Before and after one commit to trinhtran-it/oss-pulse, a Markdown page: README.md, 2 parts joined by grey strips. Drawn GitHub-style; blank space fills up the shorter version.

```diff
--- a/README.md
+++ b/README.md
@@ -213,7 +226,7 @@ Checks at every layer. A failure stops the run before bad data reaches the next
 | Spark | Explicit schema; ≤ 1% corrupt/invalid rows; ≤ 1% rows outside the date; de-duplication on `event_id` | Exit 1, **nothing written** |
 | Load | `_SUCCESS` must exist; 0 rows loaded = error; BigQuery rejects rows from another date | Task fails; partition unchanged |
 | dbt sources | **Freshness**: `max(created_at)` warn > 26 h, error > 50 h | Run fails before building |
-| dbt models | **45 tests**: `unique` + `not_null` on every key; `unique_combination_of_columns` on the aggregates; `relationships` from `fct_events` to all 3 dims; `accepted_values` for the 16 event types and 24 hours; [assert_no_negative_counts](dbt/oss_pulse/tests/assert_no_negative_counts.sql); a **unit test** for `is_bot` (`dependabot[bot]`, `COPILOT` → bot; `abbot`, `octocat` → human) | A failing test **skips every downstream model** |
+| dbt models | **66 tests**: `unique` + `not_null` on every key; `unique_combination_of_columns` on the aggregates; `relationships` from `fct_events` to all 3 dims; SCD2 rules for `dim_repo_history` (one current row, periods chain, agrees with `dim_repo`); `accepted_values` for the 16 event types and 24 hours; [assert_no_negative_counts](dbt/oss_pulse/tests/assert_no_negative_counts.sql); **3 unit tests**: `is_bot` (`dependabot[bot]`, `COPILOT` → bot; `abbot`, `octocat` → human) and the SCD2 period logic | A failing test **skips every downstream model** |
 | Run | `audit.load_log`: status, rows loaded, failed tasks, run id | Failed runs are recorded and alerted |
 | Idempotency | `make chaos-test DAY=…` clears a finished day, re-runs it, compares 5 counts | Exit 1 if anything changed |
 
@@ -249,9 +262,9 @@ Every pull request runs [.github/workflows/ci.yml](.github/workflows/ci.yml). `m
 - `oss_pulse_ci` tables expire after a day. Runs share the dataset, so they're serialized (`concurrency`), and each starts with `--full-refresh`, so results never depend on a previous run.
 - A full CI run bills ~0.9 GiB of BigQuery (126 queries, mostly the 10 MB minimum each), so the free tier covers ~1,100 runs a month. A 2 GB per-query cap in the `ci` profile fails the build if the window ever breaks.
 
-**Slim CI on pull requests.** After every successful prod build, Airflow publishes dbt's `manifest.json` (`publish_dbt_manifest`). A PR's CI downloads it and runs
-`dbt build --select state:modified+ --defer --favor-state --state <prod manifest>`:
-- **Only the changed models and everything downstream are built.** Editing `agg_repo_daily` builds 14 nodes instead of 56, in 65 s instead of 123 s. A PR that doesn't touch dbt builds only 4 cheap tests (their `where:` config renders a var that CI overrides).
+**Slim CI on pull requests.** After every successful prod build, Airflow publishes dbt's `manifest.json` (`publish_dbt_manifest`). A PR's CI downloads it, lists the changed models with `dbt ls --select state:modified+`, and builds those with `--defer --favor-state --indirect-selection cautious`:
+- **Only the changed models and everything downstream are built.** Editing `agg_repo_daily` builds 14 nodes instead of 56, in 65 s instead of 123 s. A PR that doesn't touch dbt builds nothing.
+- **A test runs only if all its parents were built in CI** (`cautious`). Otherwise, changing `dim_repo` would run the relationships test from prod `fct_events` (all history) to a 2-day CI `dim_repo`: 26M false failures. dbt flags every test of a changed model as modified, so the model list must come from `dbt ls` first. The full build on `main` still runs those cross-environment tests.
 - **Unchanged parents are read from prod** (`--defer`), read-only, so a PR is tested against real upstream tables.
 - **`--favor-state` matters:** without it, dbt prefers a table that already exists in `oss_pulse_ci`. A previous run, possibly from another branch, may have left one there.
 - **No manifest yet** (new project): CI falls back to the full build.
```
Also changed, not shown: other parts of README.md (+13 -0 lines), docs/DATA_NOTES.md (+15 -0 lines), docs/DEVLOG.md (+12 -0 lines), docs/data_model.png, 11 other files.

_Work to complete_: Each entry should be duplicated exactly as it was given.

_Task result_:
Before and after one commit to trinhtran-it/oss-pulse, a Markdown page: README.md, 2 parts joined by grey strips. Drawn GitHub-style; blank space fills up the shorter version.

```diff
--- a/README.md
+++ b/README.md
@@ -213,7 +226,7 @@ Checks at every layer. A failure stops the run before bad data reaches the next
 | Spark | Explicit schema; ≤ 1% corrupt/invalid rows; ≤ 1% rows outside the date; de-duplication on `event_id` | Exit 1, **nothing written** |
 | Load | `_SUCCESS` must exist; 0 rows loaded = error; BigQuery rejects rows from another date | Task fails; partition unchanged |
 | dbt sources | **Freshness**: `max(created_at)` warn > 26 h, error > 50 h | Run fails before building |
-| dbt models | **45 tests**: `unique` + `not_null` on every key; `unique_combination_of_columns` on the aggregates; `relationships` from `fct_events` to all 3 dims; `accepted_values` for the 16 event types and 24 hours; [assert_no_negative_counts](dbt/oss_pulse/tests/assert_no_negative_counts.sql); a **unit test** for `is_bot` (`dependabot[bot]`, `COPILOT` → bot; `abbot`, `octocat` → human) | A failing test **skips every downstream model** |
+| dbt models | **66 tests**: `unique` + `not_null` on every key; `unique_combination_of_columns` on the aggregates; `relationships` from `fct_events` to all 3 dims; SCD2 rules for `dim_repo_history` (one current row, periods chain, agrees with `dim_repo`); `accepted_values` for the 16 event types and 24 hours; [assert_no_negative_counts](dbt/oss_pulse/tests/assert_no_negative_counts.sql); **3 unit tests**: `is_bot` (`dependabot[bot]`, `COPILOT` → bot; `abbot`, `octocat` → human) and the SCD2 period logic | A failing test **skips every downstream model** |
 | Run | `audit.load_log`: status, rows loaded, failed tasks, run id | Failed runs are recorded and alerted |
 | Idempotency | `make chaos-test DAY=…` clears a finished day, re-runs it, compares 5 counts | Exit 1 if anything changed |
 
@@ -249,9 +262,9 @@ Every pull request runs [.github/workflows/ci.yml](.github/workflows/ci.yml). `m
 - `oss_pulse_ci` tables expire after a day. Runs share the dataset, so they're serialized (`concurrency`), and each starts with `--full-refresh`, so results never depend on a previous run.
 - A full CI run bills ~0.9 GiB of BigQuery (126 queries, mostly the 10 MB minimum each), so the free tier covers ~1,100 runs a month. A 2 GB per-query cap in the `ci` profile fails the build if the window ever breaks.
 
-**Slim CI on pull requests.** After every successful prod build, Airflow publishes dbt's `manifest.json` (`publish_dbt_manifest`). A PR's CI downloads it and runs
-`dbt build --select state:modified+ --defer --favor-state --state <prod manifest>`:
-- **Only the changed models and everything downstream are built.** Editing `agg_repo_daily` builds 14 nodes instead of 56, in 65 s instead of 123 s. A PR that doesn't touch dbt builds only 4 cheap tests (their `where:` config renders a var that CI overrides).
+**Slim CI on pull requests.** After every successful prod build, Airflow publishes dbt's `manifest.json` (`publish_dbt_manifest`). A PR's CI downloads it, lists the changed models with `dbt ls --select state:modified+`, and builds those with `--defer --favor-state --indirect-selection cautious`:
+- **Only the changed models and everything downstream are built.** Editing `agg_repo_daily` builds 14 nodes instead of 56, in 65 s instead of 123 s. A PR that doesn't touch dbt builds nothing.
+- **A test runs only if all its parents were built in CI** (`cautious`). Otherwise, changing `dim_repo` would run the relationships test from prod `fct_events` (all history) to a 2-day CI `dim_repo`: 26M false failures. dbt flags every test of a changed model as modified, so the model list must come from `dbt ls` first. The full build on `main` still runs those cross-environment tests.
 - **Unchanged parents are read from prod** (`--defer`), read-only, so a PR is tested against real upstream tables.
 - **`--favor-state` matters:** without it, dbt prefers a table that already exists in `oss_pulse_ci`. A previous run, possibly from another branch, may have left one there.
 - **No manifest yet** (new project): CI falls back to the full build.
```
Also changed, not shown: other parts of README.md (+13 -0 lines), docs/DATA_NOTES.md (+15 -0 lines), docs/DEVLOG.md (+12 -0 lines), docs/data_model.png, 11 other files.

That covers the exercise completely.